** What to work on **
Could you write out every record below exactly, leaving out any pictures?

[Itemized modification records]
####################

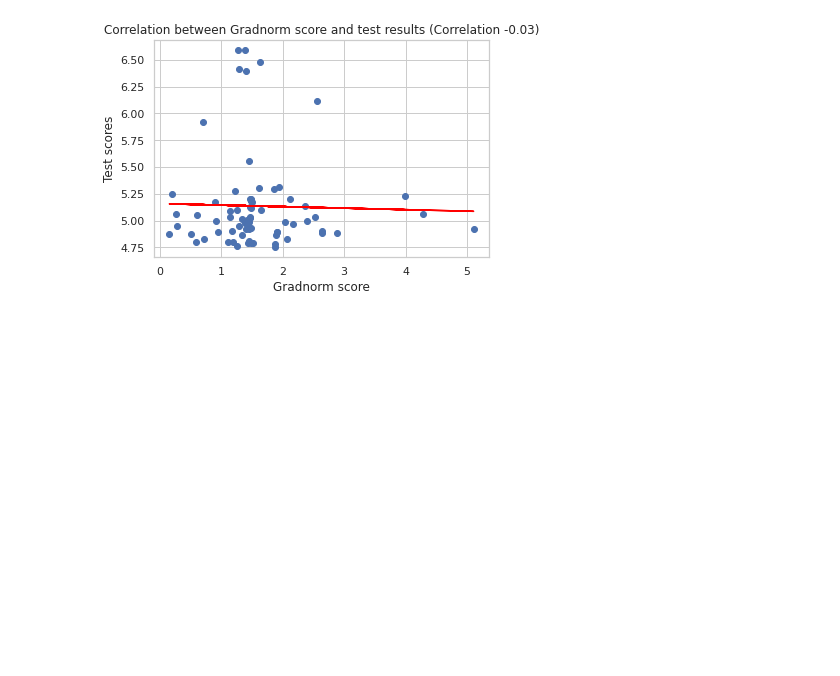
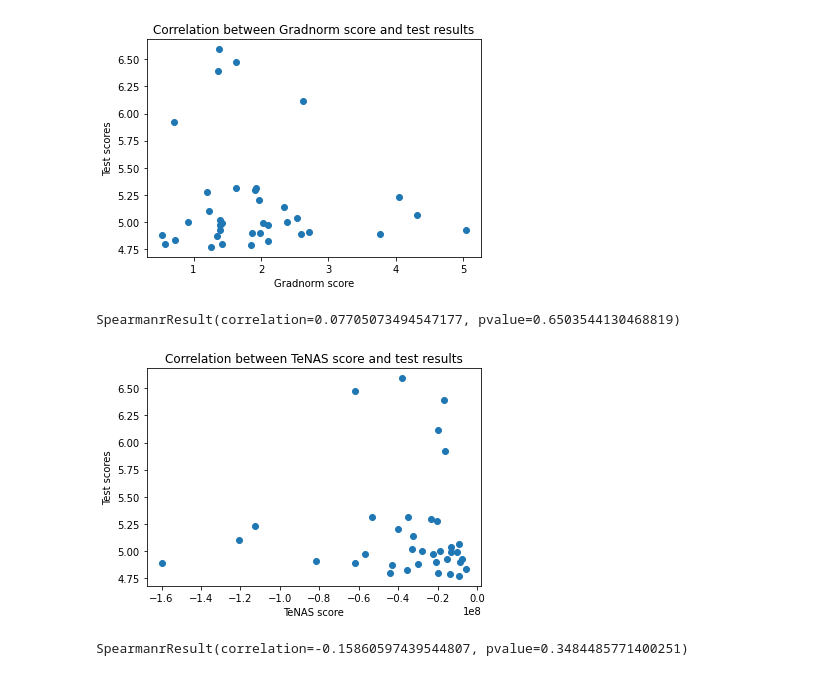
Before and after one commit to anvilarth/nas-rnn, a Jupyter notebook: experiments.ipynb, the cells around one changed output. Saved outputs shown, nothing was run; the diff lists cells and outputs as text; code cells hidden in the pictures; blank space fills up the shorter version.

```diff
--- a/experiments.ipynb
+++ b/experiments.ipynb
@@ -27,6 +26,7 @@ for log_name in my_logs[:100]:
 # %%
 zenas = np.array(scores['zenas'])
 gradnorm = np.array(scores['gradnorm'])
+tenas = np.array(scores['tenas'])
 test = np.array(test_scores)
 # %%
 zenas_ids = np.where(zenas > 0)[0]
@@ -54,12 +49,25 @@ plt.show()
 # %%
 plt.scatter(gradnorm_filtered, test_filtered)
-a2, b2 = np.polyfit(gradnorm_filtered, test_filtered, 1)
-correlation_2 = stats.pearsonr(gradnorm_filtered, test_filtered)[0]
-plt.title(f"Correlation between Gradnorm score and test results (Correlation {round(correlation_2, 2)})")
-plt.plot(gradnorm_filtered, a2*gradnorm_filtered+b2, color='red')
+
+plt.title("Correlation between Gradnorm score and test results")
 plt.ylabel("Test scores")
 plt.xlabel("Gradnorm score")
-plt.savefig("Gradnorm.png", dpi=300)
 plt.show()
 # %% [output]
-[figure, old version]
+[figure, new version]
+# %%
+spearmanr(gradnorm_filtered, test_filtered)
+# %% [output]
+SpearmanrResult(correlation=0.07705073494547177, pvalue=0.6503544130468819)
+# %%
+plt.scatter(tenas_filtered, test_filtered)
+plt.title("Correlation between TeNAS score and test results")
+plt.ylabel("Test scores")
+plt.xlabel("TeNAS score")
+plt.show()
+# %% [output]
+[figure, added]
+# %%
+spearmanr(tenas_filtered, test_filtered)
+# %% [output]
+SpearmanrResult(correlation=-0.15860597439544807, pvalue=0.3484485771400251)
```
Also changed, not shown: parts of 6 cells of this notebook.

####################

** Exercise output **
Before and after one commit to anvilarth/nas-rnn, a Jupyter notebook: experiments.ipynb, the cells around one changed output. Saved outputs shown, nothing was run; the diff lists cells and outputs as text; code cells hidden in the pictures; blank space fills up the shorter version.

```diff
--- a/experiments.ipynb
+++ b/experiments.ipynb
@@ -27,6 +26,7 @@ for log_name in my_logs[:100]:
 # %%
 zenas = np.array(scores['zenas'])
 gradnorm = np.array(scores['gradnorm'])
+tenas = np.array(scores['tenas'])
 test = np.array(test_scores)
 # %%
 zenas_ids = np.where(zenas > 0)[0]
@@ -54,12 +49,25 @@ plt.show()
 # %%
 plt.scatter(gradnorm_filtered, test_filtered)
-a2, b2 = np.polyfit(gradnorm_filtered, test_filtered, 1)
-correlation_2 = stats.pearsonr(gradnorm_filtered, test_filtered)[0]
-plt.title(f"Correlation between Gradnorm score and test results (Correlation {round(correlation_2, 2)})")
-plt.plot(gradnorm_filtered, a2*gradnorm_filtered+b2, color='red')
+
+plt.title("Correlation between Gradnorm score and test results")
 plt.ylabel("Test scores")
 plt.xlabel("Gradnorm score")
-plt.savefig("Gradnorm.png", dpi=300)
 plt.show()
 # %% [output]
-[figure, old version]
+[figure, new version]
+# %%
+spearmanr(gradnorm_filtered, test_filtered)
+# %% [output]
+SpearmanrResult(correlation=0.07705073494547177, pvalue=0.6503544130468819)
+# %%
+plt.scatter(tenas_filtered, test_filtered)
+plt.title("Correlation between TeNAS score and test results")
+plt.ylabel("Test scores")
+plt.xlabel("TeNAS score")
+plt.show()
+# %% [output]
+[figure, added]
+# %%
+spearmanr(tenas_filtered, test_filtered)
+# %% [output]
+SpearmanrResult(correlation=-0.15860597439544807, pvalue=0.3484485771400251)
```
Also changed, not shown: parts of 6 cells of this notebook.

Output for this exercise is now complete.